How To Obtain a Marriage License or Certificate in California?
California is a great place to get married! The state offers many exciting things to see and do. You can rub elbows with famous Hollywood actors, honeymoon in Disneyland or visit the famous island prison of Alcatraz.
Rules and Regulations
Rules and fees differ by county, but some general provisions for tying the knot in the sunny state of California are:
- You must be 18 years or older, without parental consent.
- You do not need to be a resident of CA to get married there.
- Same-sex marriage is legal.
- No blood test or physical is required.
- You must have at least one witness; more are optional.
How to Apply
The fees by country vary, but you will need to bring between $35 - $100 in cash when you file. Both parties need to apply together, in person at the county clerk’s office.
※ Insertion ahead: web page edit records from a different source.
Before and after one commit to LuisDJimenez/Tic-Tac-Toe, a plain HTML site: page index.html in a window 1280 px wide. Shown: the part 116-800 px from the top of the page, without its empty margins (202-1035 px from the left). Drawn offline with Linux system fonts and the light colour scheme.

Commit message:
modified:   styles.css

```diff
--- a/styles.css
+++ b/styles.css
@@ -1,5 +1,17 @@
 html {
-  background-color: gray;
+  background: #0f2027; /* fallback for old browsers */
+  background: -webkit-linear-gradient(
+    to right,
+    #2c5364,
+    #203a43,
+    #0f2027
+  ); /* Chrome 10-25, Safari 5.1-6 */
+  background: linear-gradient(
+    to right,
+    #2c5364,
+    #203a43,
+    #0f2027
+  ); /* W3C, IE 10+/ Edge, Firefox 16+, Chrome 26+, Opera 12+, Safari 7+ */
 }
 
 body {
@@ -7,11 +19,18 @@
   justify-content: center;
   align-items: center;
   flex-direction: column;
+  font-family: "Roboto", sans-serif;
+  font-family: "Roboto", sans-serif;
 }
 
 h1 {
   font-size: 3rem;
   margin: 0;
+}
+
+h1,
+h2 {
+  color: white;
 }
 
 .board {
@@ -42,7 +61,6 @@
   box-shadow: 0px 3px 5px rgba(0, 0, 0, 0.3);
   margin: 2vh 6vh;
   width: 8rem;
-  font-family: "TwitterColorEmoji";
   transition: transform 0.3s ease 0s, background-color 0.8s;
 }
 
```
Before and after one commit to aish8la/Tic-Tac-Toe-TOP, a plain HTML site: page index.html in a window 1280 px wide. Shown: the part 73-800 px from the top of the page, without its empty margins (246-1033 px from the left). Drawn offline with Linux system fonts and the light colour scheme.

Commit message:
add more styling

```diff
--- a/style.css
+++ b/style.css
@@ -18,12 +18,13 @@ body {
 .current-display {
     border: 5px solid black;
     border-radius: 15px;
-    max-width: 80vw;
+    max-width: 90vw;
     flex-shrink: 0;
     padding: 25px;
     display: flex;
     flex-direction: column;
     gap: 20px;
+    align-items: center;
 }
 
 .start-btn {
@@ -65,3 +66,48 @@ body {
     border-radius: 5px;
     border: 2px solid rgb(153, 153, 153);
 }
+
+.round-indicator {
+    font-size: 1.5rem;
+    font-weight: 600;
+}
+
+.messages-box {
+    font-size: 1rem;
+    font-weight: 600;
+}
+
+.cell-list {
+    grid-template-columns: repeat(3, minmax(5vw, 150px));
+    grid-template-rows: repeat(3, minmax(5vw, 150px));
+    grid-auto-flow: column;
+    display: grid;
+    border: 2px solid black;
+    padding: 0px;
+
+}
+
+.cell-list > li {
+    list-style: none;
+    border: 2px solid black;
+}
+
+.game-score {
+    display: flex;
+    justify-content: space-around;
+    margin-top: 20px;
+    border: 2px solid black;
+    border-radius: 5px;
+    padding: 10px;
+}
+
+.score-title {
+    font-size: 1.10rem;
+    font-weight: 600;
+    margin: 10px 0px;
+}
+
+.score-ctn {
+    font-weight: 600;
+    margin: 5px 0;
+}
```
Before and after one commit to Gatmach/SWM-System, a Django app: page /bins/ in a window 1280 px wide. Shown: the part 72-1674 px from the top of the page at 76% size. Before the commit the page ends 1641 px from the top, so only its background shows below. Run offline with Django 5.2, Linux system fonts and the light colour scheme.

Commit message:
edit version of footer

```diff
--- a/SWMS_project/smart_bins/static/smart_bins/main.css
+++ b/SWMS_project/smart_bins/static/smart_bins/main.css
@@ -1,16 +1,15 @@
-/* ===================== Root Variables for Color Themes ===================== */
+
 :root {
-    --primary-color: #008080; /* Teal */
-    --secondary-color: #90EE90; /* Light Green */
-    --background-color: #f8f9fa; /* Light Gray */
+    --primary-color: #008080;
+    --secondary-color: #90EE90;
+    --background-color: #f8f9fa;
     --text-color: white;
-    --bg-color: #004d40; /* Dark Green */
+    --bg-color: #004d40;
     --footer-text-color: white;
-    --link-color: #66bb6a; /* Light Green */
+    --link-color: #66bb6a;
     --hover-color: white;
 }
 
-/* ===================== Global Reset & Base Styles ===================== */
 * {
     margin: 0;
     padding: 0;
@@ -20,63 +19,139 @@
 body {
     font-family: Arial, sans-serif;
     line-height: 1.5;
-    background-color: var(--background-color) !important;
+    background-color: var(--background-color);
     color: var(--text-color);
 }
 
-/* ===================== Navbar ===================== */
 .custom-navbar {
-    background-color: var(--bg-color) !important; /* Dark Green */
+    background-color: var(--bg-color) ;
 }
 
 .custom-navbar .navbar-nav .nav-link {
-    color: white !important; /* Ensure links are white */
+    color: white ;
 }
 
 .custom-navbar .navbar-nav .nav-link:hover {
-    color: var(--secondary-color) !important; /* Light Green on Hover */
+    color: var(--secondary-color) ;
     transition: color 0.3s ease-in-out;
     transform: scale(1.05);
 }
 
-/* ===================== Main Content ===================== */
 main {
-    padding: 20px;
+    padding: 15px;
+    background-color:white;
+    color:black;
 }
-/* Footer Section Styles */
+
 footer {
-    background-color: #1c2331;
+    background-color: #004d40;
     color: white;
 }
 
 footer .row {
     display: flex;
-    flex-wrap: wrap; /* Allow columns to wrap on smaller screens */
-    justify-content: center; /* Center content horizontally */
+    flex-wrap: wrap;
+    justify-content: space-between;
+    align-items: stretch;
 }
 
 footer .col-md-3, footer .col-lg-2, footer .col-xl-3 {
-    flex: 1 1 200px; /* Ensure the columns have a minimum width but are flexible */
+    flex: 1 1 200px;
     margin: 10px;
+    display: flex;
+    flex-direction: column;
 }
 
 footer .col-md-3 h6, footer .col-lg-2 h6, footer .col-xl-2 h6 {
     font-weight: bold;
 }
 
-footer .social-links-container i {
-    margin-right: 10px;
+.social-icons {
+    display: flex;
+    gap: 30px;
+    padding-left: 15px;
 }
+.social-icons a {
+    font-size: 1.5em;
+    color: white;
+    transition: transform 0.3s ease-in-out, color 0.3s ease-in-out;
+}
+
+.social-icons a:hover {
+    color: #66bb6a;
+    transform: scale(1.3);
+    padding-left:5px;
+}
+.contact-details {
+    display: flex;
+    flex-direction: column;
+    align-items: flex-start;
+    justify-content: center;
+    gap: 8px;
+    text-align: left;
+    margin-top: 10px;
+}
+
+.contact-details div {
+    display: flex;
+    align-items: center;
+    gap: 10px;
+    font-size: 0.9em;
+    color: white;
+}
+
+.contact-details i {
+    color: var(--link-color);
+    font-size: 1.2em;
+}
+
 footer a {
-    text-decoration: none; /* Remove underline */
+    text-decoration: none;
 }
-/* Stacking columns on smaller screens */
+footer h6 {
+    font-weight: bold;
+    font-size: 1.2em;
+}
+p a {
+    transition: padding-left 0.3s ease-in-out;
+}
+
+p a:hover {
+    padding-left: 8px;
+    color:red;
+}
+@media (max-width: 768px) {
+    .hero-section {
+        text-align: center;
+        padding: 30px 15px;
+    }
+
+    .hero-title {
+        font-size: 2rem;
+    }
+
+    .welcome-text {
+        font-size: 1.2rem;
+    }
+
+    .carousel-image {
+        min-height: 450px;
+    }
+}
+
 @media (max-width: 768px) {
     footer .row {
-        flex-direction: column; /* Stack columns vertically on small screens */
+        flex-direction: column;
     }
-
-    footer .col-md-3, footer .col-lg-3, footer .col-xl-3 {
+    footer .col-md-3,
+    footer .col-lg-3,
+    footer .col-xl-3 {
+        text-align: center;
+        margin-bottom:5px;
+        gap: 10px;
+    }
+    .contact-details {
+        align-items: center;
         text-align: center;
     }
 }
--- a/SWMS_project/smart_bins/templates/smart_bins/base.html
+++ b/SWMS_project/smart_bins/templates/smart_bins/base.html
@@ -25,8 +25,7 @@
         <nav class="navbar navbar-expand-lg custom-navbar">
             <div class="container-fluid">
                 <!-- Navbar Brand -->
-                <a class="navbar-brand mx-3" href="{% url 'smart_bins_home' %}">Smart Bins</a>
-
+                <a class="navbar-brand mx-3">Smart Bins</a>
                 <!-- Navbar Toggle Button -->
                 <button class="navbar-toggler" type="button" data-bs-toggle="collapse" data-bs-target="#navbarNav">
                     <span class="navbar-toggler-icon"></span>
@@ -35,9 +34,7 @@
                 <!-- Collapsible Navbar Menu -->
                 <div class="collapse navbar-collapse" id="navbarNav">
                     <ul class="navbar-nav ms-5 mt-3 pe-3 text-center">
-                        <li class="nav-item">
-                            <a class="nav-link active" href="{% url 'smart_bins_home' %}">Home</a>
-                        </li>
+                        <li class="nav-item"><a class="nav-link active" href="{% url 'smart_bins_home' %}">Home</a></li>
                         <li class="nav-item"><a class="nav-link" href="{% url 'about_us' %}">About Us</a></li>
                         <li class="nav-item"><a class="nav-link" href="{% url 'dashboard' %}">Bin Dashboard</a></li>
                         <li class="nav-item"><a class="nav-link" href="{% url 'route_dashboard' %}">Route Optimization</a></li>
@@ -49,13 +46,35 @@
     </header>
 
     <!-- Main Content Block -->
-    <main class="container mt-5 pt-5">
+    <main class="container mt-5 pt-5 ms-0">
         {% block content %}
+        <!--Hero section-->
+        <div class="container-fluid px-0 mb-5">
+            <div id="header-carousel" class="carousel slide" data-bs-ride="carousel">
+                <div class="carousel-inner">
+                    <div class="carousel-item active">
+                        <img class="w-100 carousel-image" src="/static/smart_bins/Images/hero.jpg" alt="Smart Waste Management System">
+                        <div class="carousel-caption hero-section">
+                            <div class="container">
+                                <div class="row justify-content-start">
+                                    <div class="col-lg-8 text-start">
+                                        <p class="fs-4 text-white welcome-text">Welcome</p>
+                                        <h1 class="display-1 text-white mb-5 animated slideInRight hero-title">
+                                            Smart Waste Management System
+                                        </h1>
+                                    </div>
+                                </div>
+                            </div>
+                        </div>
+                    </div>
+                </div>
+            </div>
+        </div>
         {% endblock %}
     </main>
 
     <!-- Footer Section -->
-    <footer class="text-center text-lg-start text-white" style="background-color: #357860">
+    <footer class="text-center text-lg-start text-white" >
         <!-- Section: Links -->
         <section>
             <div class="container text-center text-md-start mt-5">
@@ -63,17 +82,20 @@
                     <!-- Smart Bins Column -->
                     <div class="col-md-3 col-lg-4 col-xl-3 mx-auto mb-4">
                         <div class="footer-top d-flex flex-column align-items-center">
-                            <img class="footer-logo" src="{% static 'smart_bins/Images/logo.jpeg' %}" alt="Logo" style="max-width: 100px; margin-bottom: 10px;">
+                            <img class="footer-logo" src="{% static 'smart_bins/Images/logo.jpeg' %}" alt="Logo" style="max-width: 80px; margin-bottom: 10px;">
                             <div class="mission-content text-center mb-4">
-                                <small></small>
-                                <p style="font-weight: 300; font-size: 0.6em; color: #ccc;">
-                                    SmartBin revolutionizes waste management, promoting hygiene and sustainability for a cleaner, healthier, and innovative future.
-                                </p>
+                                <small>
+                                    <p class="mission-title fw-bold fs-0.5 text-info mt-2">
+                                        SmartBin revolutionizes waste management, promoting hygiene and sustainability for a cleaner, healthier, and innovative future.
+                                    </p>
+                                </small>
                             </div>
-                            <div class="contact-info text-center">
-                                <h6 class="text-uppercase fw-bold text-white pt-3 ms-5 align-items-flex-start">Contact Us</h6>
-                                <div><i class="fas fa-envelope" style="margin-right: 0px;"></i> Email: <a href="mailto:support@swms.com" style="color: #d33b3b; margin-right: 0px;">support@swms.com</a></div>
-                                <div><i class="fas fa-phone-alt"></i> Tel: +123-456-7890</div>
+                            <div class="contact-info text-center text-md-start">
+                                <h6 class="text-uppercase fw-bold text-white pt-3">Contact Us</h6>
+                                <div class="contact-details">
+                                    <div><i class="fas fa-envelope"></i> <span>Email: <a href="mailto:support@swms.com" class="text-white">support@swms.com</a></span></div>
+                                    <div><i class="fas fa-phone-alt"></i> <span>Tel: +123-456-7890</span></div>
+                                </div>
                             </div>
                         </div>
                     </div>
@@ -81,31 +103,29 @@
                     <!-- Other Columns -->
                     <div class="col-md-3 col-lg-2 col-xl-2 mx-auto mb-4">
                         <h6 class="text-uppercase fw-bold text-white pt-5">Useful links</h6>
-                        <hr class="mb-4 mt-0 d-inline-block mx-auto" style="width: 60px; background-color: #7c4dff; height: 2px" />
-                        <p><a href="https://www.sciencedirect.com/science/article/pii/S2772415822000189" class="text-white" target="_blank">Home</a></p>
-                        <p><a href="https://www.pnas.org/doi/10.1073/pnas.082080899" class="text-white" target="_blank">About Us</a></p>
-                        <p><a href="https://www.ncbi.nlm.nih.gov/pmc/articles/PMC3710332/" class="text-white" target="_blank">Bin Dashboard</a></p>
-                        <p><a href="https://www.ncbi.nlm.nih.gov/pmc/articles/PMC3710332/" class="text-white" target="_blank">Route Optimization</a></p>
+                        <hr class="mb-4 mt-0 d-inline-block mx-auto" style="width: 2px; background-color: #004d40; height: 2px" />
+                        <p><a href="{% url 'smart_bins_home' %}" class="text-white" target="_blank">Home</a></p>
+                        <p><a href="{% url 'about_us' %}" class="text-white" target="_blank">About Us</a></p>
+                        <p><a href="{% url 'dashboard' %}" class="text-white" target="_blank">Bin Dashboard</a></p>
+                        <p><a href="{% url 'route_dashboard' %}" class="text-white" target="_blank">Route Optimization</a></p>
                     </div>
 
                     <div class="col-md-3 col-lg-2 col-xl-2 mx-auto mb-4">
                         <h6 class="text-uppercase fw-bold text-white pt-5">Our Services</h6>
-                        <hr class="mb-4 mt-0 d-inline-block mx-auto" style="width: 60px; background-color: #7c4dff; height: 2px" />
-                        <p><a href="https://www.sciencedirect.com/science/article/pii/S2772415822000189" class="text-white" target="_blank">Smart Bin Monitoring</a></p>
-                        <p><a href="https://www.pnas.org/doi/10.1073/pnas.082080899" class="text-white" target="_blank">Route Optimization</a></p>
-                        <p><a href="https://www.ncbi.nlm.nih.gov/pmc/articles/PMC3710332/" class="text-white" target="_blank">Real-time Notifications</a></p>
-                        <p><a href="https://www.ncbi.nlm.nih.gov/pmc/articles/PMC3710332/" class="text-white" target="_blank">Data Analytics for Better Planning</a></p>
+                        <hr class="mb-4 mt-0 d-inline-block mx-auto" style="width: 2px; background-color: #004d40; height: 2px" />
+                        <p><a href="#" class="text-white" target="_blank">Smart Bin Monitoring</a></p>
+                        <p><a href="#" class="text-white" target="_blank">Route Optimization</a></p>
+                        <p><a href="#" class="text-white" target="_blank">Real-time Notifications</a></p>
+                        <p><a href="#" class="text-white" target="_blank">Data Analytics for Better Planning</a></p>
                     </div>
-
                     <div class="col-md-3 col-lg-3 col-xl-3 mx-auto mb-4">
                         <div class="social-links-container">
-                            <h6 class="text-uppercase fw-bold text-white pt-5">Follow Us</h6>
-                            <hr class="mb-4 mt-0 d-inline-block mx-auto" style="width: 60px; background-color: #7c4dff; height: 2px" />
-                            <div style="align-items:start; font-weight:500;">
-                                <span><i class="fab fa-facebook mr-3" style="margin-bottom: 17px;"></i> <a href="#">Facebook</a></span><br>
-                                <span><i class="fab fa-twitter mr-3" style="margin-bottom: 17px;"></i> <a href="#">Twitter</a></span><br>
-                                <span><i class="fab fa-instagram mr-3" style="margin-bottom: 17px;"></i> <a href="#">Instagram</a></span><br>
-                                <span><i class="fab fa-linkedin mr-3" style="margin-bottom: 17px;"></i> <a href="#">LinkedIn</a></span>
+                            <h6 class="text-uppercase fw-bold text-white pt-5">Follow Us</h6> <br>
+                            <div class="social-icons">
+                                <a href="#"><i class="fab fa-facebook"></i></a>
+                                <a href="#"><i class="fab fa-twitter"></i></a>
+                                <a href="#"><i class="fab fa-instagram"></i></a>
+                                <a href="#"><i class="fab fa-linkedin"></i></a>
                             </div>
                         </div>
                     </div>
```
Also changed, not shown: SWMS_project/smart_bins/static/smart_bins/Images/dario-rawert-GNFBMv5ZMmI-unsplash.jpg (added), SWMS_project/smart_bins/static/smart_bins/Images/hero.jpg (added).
You will need to bring a valid photo ID in one of the formats below:
- Birth certificate
- Driver’s License
- Military ID
- Green Card
If you have a previous marriage from your past, bring your divorce decree and final judgment.
Special Marriage Licenses
There are two types of marriage licenses that you can apply for in California.
Public - becomes public record and can be obtained by anyone for viewing.
Confidential - protects the parties private information and can only be viewed by either spouse (by notarized request) or a court order.
One additional stipulation when applying for a confidential marriage license is that both parties must be living together already like a married couple.
This “confidential” option is in place to protect the privacy of famous people in the public eye who require security for their personal lives and information.
Waiting Period and Expiration
There is no waiting period, and you can receive your marriage license immediately when applying for it. The marriage certificate is good for 90 days so be sure to plan your wedding accordingly.
Who Can Officiate
Here is a short list of the types of authorized personnel that can officiate at your wedding.
- A member of the clergy (any religion).
- Current or retired judge.
- A U.S. magistrate.
- A legislator, congressman, or officer holding state office.
Whoever officiate at your ceremony must return the marriage license to the county clerk within ten days of your wedding, for filing.
After the Wedding
You may contact the California Department of Public Health Vital Records to obtain a copy for yourself.